The findings described in this thesis provide new perspectives in the mechanisms by which T follicular helper (Tfh) cells and tissue-resident memory T (TRM) cells modulate an alloimmune response after kidney transplantation. Both cell types have an effector memory phenotype and are able to mount an alloreactive response in which the function of IL-21 is involved. Moreover, these IL-21 driven T cells are active in the kidney allograft where they directly contribute to the process of rejection via the communication to CD8+ cytotoxic T cells and B cells. Furthermore, we found a broad effect of IL-21R blockade in our in vitro and in vivo transplant models all pointing to the same direction.
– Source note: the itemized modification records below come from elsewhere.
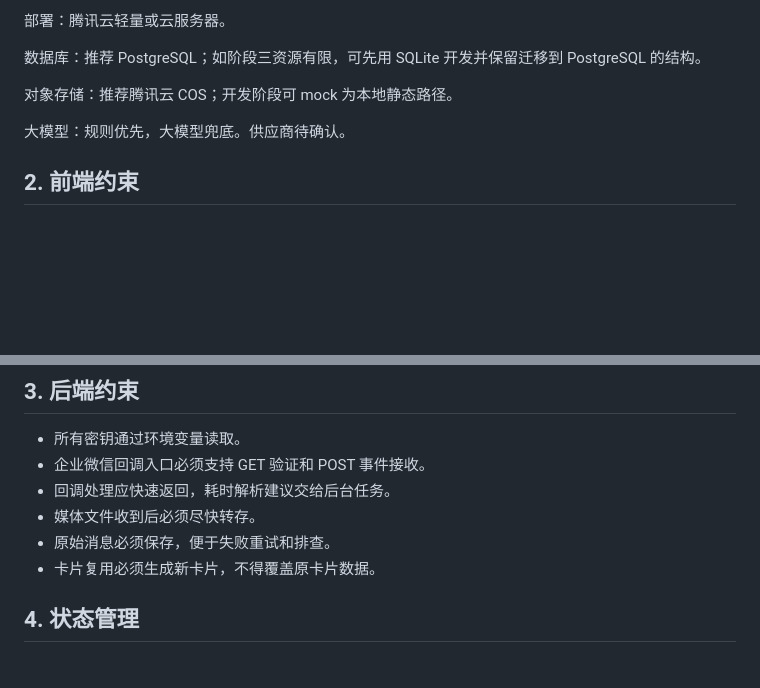
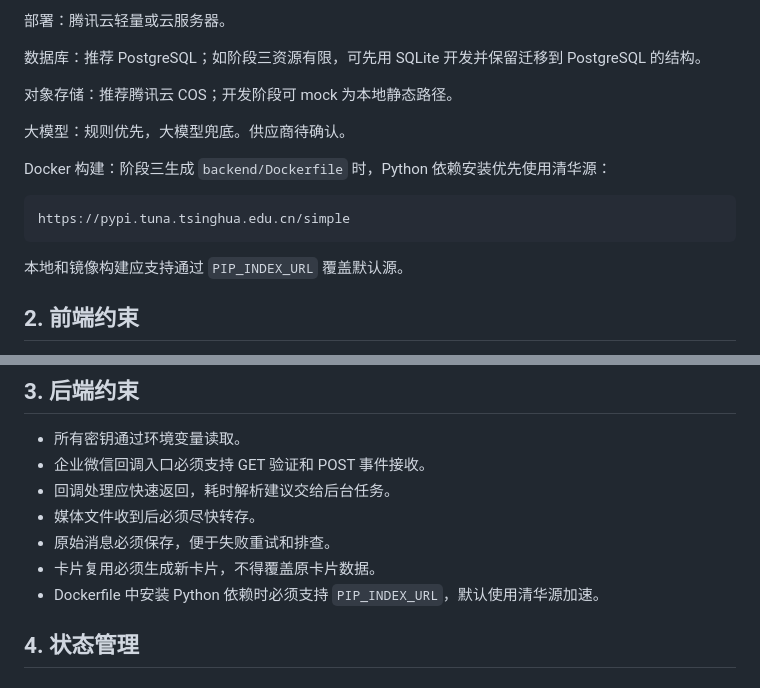
Before and after one commit to gst0102/teamBuy, a Markdown page: docs/stage2-docs/03-tech-spec.md, 2 parts joined by grey strips. GitHub-like rendering; blank space fills up the shorter version.

````diff
--- a/docs/stage2-docs/03-tech-spec.md
+++ b/docs/stage2-docs/03-tech-spec.md
@@ -13,6 +13,14 @@
 对象存储：推荐腾讯云 COS；开发阶段可 mock 为本地静态路径。
 
 大模型：规则优先，大模型兜底。供应商待确认。
+
+Docker 构建：阶段三生成 `backend/Dockerfile` 时，Python 依赖安装优先使用清华源：
+
+```text
+https://pypi.tuna.tsinghua.edu.cn/simple
+```
+
+本地和镜像构建应支持通过 `PIP_INDEX_URL` 覆盖默认源。
 
 ## 2. 前端约束
 
@@ -31,6 +39,7 @@
 - 媒体文件收到后必须尽快转存。
 - 原始消息必须保存，便于失败重试和排查。
 - 卡片复用必须生成新卡片，不得覆盖原卡片数据。
+- Dockerfile 中安装 Python 依赖时必须支持 `PIP_INDEX_URL`，默认使用清华源加速。
 
 ## 4. 状态管理
 
````
Also changed, not shown: docs/qa/2026-06-08_teamBuy_本地构建与拉镜像部署方案.md (+30 -0 lines).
Namely, blockade of IL-21R signaling has inhibiting effects on both the humoral and cellular arm of the alloimmune response. Overall, in this thesis we functionally characterized Tfh cells and TRM cells to gain knowledge about their role in alloreactivity after organ transplantation in patients. Our studies show that these T cell subsets communicate to other immune competent cells to enhance the alloimmune response via the formation of DSA, proinflammatory cytokines, and cytotoxins such as granzyme B and perforin. Modeling cell-to-cell communication networks of the T cells might help us to improve immunosuppressive treatment strategies, ultimately leading to enhanced kidney transplant outcomes.

Additional Metadata
Keywords Kidney transplantation, T follicular helper cell, B cell, IL-21, tissueresident memory T cell, ectopic lymphoid structures, allograft, rejection
Promotor C.C. Baan (Carla) , R.W. Hendriks (Rudi) , L.J.W. van der Laan (Luc)
Publisher Erasmus University Rotterdam
ISBN 978-94-6375-321-0
Persistent URL
de Leur, K. (2019, July 2). T cell communication in kidney transplantation. Erasmus University Rotterdam. Retrieved from